Say how many lines of the entries below include "padding", giving nothing but that number.

[Start of Attachment]

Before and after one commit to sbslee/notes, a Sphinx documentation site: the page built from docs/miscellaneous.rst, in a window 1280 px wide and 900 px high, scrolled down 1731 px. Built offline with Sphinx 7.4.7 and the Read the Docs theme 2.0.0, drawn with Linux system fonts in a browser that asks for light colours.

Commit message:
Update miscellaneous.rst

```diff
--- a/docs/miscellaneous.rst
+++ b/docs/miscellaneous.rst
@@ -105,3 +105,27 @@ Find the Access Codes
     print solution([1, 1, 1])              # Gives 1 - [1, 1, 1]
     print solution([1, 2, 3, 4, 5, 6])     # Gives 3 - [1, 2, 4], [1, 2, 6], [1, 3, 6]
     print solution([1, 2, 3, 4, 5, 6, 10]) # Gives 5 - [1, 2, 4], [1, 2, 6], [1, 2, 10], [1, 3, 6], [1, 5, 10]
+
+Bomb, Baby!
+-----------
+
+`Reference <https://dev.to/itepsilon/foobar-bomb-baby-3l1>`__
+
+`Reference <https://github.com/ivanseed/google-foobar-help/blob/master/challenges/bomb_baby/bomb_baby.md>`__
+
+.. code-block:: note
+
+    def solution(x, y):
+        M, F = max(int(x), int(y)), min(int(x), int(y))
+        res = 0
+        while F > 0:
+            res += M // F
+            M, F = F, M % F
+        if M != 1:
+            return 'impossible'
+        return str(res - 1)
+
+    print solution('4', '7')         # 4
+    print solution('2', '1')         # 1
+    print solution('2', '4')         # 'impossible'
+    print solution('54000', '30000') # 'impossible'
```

[End of Attachment]
[Start of Attachment]

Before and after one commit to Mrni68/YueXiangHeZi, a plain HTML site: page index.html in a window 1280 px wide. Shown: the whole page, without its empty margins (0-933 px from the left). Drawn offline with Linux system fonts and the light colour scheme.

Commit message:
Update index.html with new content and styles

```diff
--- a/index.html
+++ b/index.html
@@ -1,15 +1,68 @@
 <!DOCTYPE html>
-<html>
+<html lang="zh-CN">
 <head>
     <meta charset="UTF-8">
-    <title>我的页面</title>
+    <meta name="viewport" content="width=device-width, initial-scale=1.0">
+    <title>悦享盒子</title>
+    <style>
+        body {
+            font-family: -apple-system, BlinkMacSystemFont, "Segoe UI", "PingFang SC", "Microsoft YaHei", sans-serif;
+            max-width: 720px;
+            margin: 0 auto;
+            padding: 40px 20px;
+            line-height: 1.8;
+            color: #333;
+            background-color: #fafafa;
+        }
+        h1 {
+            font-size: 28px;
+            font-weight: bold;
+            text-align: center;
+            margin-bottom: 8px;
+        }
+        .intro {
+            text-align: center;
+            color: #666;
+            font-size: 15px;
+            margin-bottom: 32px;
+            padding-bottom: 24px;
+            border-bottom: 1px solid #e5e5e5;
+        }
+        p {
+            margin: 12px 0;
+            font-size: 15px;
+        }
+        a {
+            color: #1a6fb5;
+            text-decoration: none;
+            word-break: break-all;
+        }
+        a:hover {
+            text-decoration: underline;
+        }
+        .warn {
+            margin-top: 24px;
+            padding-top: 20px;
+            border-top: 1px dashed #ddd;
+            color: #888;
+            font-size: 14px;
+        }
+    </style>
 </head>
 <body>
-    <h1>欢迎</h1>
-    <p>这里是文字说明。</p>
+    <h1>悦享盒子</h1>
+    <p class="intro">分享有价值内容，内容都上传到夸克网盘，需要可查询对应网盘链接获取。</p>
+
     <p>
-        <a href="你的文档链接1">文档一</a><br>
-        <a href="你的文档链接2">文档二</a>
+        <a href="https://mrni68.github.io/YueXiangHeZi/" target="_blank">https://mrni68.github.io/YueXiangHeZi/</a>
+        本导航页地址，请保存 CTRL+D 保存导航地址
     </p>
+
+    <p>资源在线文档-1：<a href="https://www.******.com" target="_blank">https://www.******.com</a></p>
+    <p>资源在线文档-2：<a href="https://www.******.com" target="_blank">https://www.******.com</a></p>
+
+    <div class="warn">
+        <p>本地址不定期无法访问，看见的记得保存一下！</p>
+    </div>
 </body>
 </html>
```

[End of Attachment]

▸ **OUTPUT OF THE EXERCISE**
3